(Exercise input):
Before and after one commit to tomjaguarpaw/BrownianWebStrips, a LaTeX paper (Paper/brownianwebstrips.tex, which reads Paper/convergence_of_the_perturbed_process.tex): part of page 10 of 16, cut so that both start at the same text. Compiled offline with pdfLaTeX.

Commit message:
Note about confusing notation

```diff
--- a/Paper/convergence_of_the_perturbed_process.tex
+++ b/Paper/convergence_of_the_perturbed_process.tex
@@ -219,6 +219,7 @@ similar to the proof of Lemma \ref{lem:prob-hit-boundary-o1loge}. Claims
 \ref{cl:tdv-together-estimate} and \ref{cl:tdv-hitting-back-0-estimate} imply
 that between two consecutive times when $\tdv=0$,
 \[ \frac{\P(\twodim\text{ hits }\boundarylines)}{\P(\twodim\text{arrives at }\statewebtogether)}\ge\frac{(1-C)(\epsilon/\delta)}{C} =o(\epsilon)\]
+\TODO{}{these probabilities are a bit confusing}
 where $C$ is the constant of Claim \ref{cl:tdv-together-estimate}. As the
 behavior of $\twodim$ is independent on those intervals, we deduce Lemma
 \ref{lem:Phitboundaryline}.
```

* * *

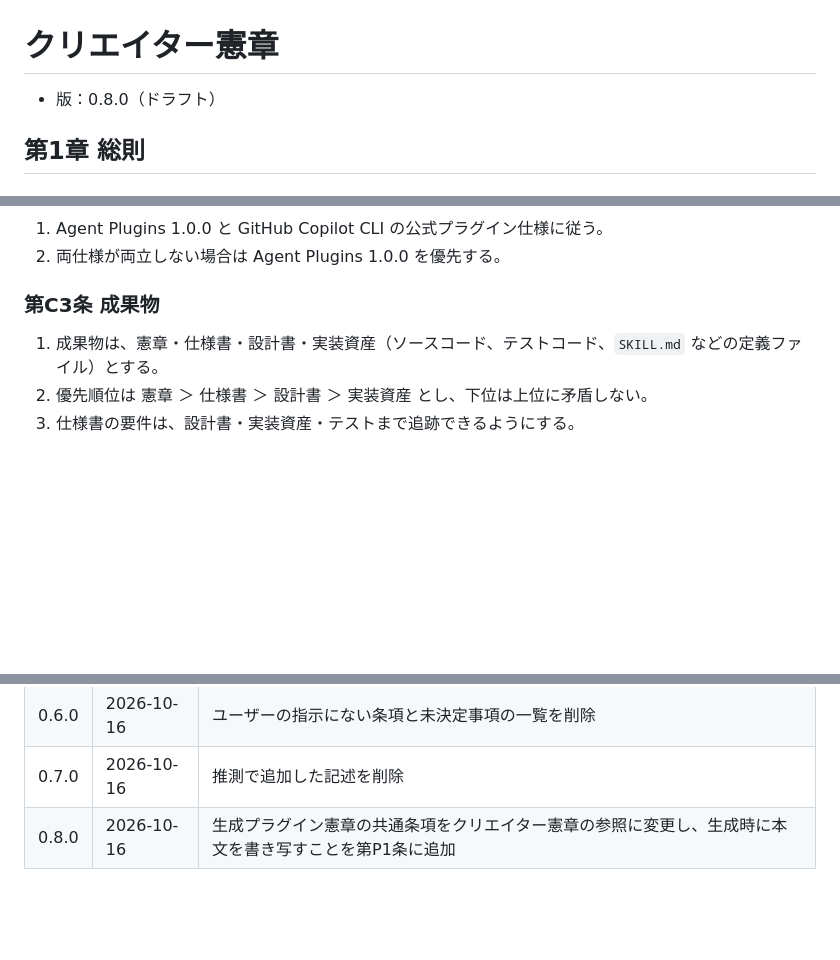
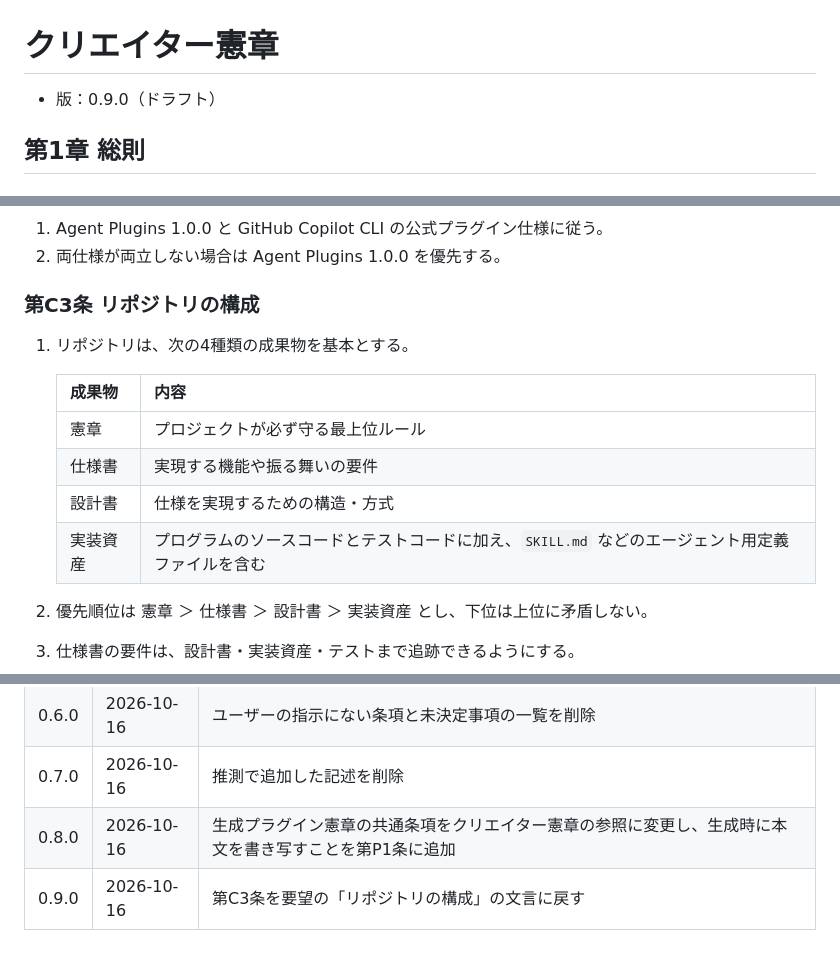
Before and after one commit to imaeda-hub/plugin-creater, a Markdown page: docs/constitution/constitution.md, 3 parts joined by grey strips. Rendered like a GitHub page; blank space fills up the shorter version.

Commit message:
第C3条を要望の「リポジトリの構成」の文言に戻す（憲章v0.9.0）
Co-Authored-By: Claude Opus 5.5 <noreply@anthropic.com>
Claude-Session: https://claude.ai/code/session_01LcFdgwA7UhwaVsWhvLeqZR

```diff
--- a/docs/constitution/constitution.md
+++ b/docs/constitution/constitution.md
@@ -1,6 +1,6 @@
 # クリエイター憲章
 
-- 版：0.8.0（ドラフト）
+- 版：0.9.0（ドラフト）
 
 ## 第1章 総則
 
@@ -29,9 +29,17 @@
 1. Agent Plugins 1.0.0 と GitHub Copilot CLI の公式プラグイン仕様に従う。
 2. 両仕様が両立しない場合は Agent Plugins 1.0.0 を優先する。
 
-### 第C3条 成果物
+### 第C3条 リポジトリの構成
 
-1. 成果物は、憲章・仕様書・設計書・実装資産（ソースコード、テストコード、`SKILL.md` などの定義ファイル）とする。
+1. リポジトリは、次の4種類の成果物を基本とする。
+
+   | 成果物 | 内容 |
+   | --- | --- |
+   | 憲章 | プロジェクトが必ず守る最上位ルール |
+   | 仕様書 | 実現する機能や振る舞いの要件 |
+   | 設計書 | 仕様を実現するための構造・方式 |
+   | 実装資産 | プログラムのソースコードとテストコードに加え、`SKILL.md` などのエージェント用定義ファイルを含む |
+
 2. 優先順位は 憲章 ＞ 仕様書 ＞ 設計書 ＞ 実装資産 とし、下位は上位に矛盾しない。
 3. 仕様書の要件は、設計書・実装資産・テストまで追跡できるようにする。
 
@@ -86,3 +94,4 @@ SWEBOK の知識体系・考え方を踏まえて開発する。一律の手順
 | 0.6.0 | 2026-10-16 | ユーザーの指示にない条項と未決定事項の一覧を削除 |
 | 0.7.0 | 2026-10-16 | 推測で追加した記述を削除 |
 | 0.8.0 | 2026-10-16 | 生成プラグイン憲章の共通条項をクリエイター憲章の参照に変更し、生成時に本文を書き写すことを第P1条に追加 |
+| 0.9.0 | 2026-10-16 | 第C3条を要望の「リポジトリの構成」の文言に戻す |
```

(Work instructions):
Filter the entries by the string "text" and copy each matching line.

(Task result):
Before and after one commit to tomjaguarpaw/BrownianWebStrips, a LaTeX paper (Paper/brownianwebstrips.tex, which reads Paper/convergence_of_the_perturbed_process.tex): part of page 10 of 16, cut so that both start at the same text. Compiled offline with pdfLaTeX.
 \[ \frac{\P(\twodim\text{ hits }\boundarylines)}{\P(\twodim\text{arrives at }\statewebtogether)}\ge\frac{(1-C)(\epsilon/\delta)}{C} =o(\epsilon)\]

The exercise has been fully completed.